I study DNA from specimens from museums to understand how life has responded to planetary changes over time. I have sequenced DNA from crocodile mummies and from extinct crocodiles, as well as from hundreds of other specimens including century old frogs, lizards, chipmunks and leopards.This area of research (ancient or archival DNA) is rapidly expanding with new techniques and these are exciting times for scientists like me.
Although I conduct research on ancient DNA from many animals species, including crocodiles, I wasn't always a scientist and I think that crowd funding is a great way to let people know that everyone can be involved in science no matter what their background.
I had an interesting path to my career in science. You can check it out in more detail here, but I started out as an art student which is why, when I began to study crocodiles, I noticed all of the interesting paintings of "ceiling crocodiles" and the carvings of the crocodile god Sobek related to fertility and health. I happened to take a course on the history of evolutionary theory and was hooked. I switched to anthropology and began studying archeology while volunteering at natural history museums in Montreal, eventually landing a curatorial assistant position at Cal Academy in San Francisco. I think the combination or art history, natural history collections and conservation of crocodiles stirred my fascination with the ways in which people's belief systems intersect with science. Who can resist wanting to know more about the crocodiles hanging from the ceilings of apothecary shops? and who can resist the Crocodylus Apothecary Hypothesis?

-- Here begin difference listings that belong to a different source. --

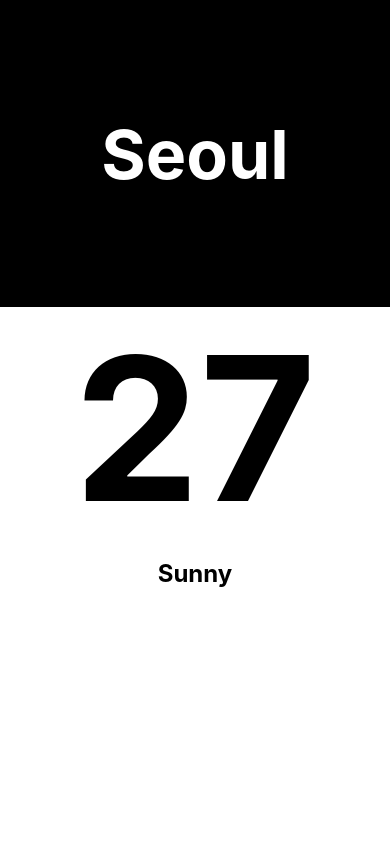
Repository: NewTurn2017/React-Native-Weather-App
Screen: /
An editor plug-in stored every save of this project. The screen is shown before and after a run of saves, followed by the edit.
The app was drawn by React Native's web renderer in a window 390 px wide. The project was rebuilt for these pictures with package versions that can differ from the ones it lists, and the page was loaded fresh each time.

Above is the screen before, as saved 2023-04-21 11:57:21.

After the next 3 saves:
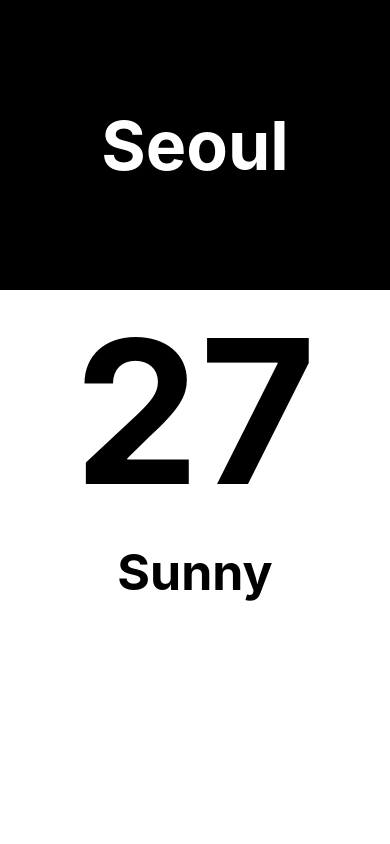
The 3 saves are shown as one change because they came seconds apart.
The last was saved 11 s later.
--- a/App.js
+++ b/App.js
@@ -65,7 +65,7 @@ const styles = StyleSheet.create({
   },
   description: {
     color: 'black',
-    fontSize: 24,
+    fontSize: 50,
     fontWeight: 'bold',
     marginTop: 10, // Add marginTop to reduce the gap between temp and description
   },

Along with this project, we are analyzing genetic data from extinct crocodiles in Madagascar to look at patterns of recent colonization. One hypothesis that we are testing is that impacts associated with the arrival of humans and Nile crocodiles may have resulted in the extinction of Madagascar's endemic horned crocodile (Voay robustus).
Press and Media
Our previous work has been featured in blogs from Scientific American, Discovery and National Geographic.
Here are a few examples where we used museum specimens to discover entirely new things about creatures we thought we knew:
Can you spot the lurking crocodile?
- $1,160Total Donations
- $89.23Average Donation